Instructions to follow: Below are some records: retype them all exactly, but not the pictures.

(Before-and-after change data)
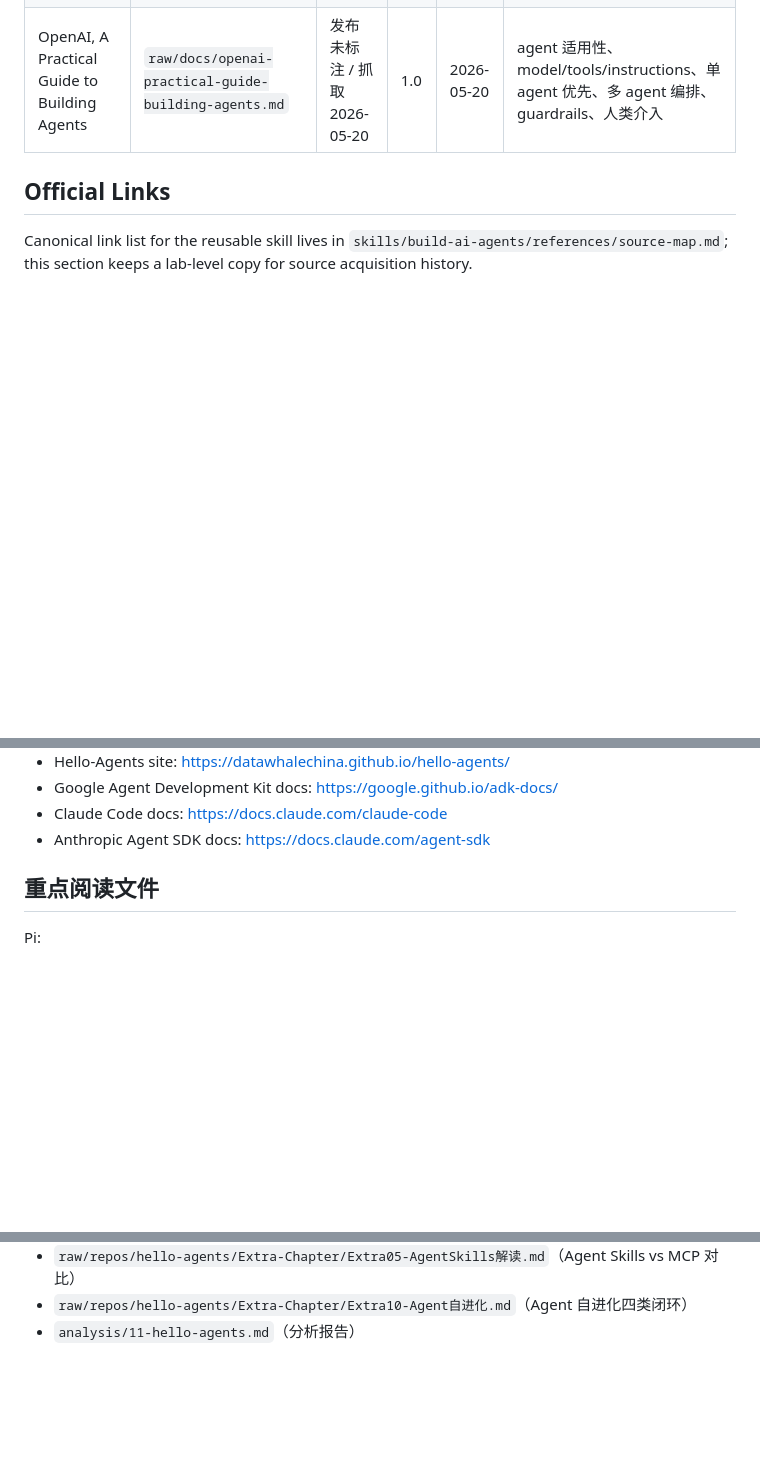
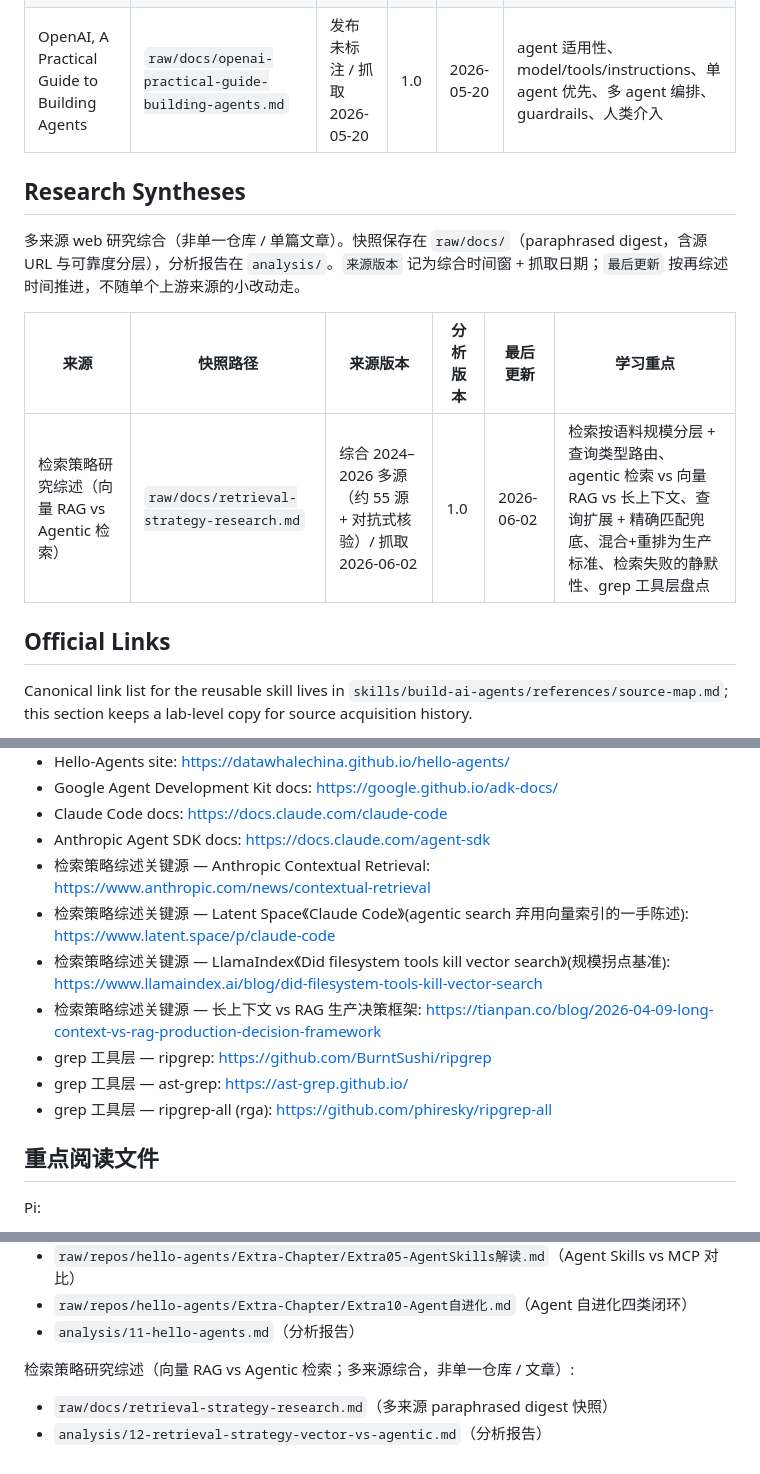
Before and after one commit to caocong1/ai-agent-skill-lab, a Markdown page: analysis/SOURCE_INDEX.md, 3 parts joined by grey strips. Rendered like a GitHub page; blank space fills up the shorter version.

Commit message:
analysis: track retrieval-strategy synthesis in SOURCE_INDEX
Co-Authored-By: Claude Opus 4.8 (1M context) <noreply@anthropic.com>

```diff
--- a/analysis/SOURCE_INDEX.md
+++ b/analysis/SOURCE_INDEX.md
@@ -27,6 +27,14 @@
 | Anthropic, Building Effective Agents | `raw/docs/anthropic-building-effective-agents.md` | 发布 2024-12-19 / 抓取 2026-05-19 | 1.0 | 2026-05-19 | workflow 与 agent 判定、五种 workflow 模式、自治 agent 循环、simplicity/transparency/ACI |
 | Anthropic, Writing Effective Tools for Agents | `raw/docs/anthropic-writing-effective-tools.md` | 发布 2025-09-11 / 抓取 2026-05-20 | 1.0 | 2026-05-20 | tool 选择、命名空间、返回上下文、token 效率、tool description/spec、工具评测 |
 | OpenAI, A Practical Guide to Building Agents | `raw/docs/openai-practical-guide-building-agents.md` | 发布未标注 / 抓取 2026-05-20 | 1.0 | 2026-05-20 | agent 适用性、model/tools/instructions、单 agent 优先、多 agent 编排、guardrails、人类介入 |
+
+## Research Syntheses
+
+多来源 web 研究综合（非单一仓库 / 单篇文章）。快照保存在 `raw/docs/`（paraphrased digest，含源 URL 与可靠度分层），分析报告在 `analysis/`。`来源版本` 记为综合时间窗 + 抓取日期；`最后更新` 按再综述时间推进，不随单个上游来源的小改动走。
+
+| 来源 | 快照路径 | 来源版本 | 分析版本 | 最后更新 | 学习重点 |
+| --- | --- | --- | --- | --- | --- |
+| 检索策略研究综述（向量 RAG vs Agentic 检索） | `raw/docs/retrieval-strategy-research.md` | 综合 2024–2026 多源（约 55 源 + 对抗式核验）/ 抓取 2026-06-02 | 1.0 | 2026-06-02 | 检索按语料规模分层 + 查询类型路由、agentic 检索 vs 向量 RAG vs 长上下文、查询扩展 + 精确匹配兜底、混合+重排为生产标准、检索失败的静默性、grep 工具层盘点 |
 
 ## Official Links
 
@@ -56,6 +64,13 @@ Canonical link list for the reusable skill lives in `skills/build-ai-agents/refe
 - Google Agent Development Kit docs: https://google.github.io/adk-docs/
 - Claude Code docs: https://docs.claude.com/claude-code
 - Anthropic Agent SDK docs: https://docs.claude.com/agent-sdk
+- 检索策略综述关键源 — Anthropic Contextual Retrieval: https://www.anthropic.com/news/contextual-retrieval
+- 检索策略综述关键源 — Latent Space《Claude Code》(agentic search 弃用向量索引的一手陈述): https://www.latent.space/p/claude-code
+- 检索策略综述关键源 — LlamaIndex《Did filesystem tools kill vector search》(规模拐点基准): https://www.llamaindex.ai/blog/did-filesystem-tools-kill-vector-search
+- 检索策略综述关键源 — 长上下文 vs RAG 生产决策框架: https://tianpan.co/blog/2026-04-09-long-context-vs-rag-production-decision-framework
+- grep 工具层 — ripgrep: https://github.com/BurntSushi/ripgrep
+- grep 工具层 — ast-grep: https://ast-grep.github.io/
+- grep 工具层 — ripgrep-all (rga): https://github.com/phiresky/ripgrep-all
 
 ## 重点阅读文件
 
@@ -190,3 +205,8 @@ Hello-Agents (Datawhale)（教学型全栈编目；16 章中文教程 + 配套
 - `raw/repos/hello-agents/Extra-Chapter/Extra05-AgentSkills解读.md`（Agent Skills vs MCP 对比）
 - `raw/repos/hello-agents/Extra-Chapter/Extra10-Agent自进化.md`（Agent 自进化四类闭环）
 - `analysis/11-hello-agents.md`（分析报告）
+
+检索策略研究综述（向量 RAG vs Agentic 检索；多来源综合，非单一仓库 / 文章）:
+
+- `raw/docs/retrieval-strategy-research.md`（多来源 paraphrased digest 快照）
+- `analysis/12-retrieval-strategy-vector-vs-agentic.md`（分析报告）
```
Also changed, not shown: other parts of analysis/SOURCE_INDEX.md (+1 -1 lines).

Finished task:
Before and after one commit to caocong1/ai-agent-skill-lab, a Markdown page: analysis/SOURCE_INDEX.md, 3 parts joined by grey strips. Rendered like a GitHub page; blank space fills up the shorter version.

Commit message:
analysis: track retrieval-strategy synthesis in SOURCE_INDEX
Co-Authored-By: Claude Opus 4.8 (1M context) <noreply@anthropic.com>

```diff
--- a/analysis/SOURCE_INDEX.md
+++ b/analysis/SOURCE_INDEX.md
@@ -27,6 +27,14 @@
 | Anthropic, Building Effective Agents | `raw/docs/anthropic-building-effective-agents.md` | 发布 2024-12-19 / 抓取 2026-05-19 | 1.0 | 2026-05-19 | workflow 与 agent 判定、五种 workflow 模式、自治 agent 循环、simplicity/transparency/ACI |
 | Anthropic, Writing Effective Tools for Agents | `raw/docs/anthropic-writing-effective-tools.md` | 发布 2025-09-11 / 抓取 2026-05-20 | 1.0 | 2026-05-20 | tool 选择、命名空间、返回上下文、token 效率、tool description/spec、工具评测 |
 | OpenAI, A Practical Guide to Building Agents | `raw/docs/openai-practical-guide-building-agents.md` | 发布未标注 / 抓取 2026-05-20 | 1.0 | 2026-05-20 | agent 适用性、model/tools/instructions、单 agent 优先、多 agent 编排、guardrails、人类介入 |
+
+## Research Syntheses
+
+多来源 web 研究综合（非单一仓库 / 单篇文章）。快照保存在 `raw/docs/`（paraphrased digest，含源 URL 与可靠度分层），分析报告在 `analysis/`。`来源版本` 记为综合时间窗 + 抓取日期；`最后更新` 按再综述时间推进，不随单个上游来源的小改动走。
+
+| 来源 | 快照路径 | 来源版本 | 分析版本 | 最后更新 | 学习重点 |
+| --- | --- | --- | --- | --- | --- |
+| 检索策略研究综述（向量 RAG vs Agentic 检索） | `raw/docs/retrieval-strategy-research.md` | 综合 2024–2026 多源（约 55 源 + 对抗式核验）/ 抓取 2026-06-02 | 1.0 | 2026-06-02 | 检索按语料规模分层 + 查询类型路由、agentic 检索 vs 向量 RAG vs 长上下文、查询扩展 + 精确匹配兜底、混合+重排为生产标准、检索失败的静默性、grep 工具层盘点 |
 
 ## Official Links
 
@@ -56,6 +64,13 @@ Canonical link list for the reusable skill lives in `skills/build-ai-agents/refe
 - Google Agent Development Kit docs: https://google.github.io/adk-docs/
 - Claude Code docs: https://docs.claude.com/claude-code
 - Anthropic Agent SDK docs: https://docs.claude.com/agent-sdk
+- 检索策略综述关键源 — Anthropic Contextual Retrieval: https://www.anthropic.com/news/contextual-retrieval
+- 检索策略综述关键源 — Latent Space《Claude Code》(agentic search 弃用向量索引的一手陈述): https://www.latent.space/p/claude-code
+- 检索策略综述关键源 — LlamaIndex《Did filesystem tools kill vector search》(规模拐点基准): https://www.llamaindex.ai/blog/did-filesystem-tools-kill-vector-search
+- 检索策略综述关键源 — 长上下文 vs RAG 生产决策框架: https://tianpan.co/blog/2026-04-09-long-context-vs-rag-production-decision-framework
+- grep 工具层 — ripgrep: https://github.com/BurntSushi/ripgrep
+- grep 工具层 — ast-grep: https://ast-grep.github.io/
+- grep 工具层 — ripgrep-all (rga): https://github.com/phiresky/ripgrep-all
 
 ## 重点阅读文件
 
@@ -190,3 +205,8 @@ Hello-Agents (Datawhale)（教学型全栈编目；16 章中文教程 + 配套
 - `raw/repos/hello-agents/Extra-Chapter/Extra05-AgentSkills解读.md`（Agent Skills vs MCP 对比）
 - `raw/repos/hello-agents/Extra-Chapter/Extra10-Agent自进化.md`（Agent 自进化四类闭环）
 - `analysis/11-hello-agents.md`（分析报告）
+
+检索策略研究综述（向量 RAG vs Agentic 检索；多来源综合，非单一仓库 / 文章）:
+
+- `raw/docs/retrieval-strategy-research.md`（多来源 paraphrased digest 快照）
+- `analysis/12-retrieval-strategy-vector-vs-agentic.md`（分析报告）
```
Also changed, not shown: other parts of analysis/SOURCE_INDEX.md (+1 -1 lines).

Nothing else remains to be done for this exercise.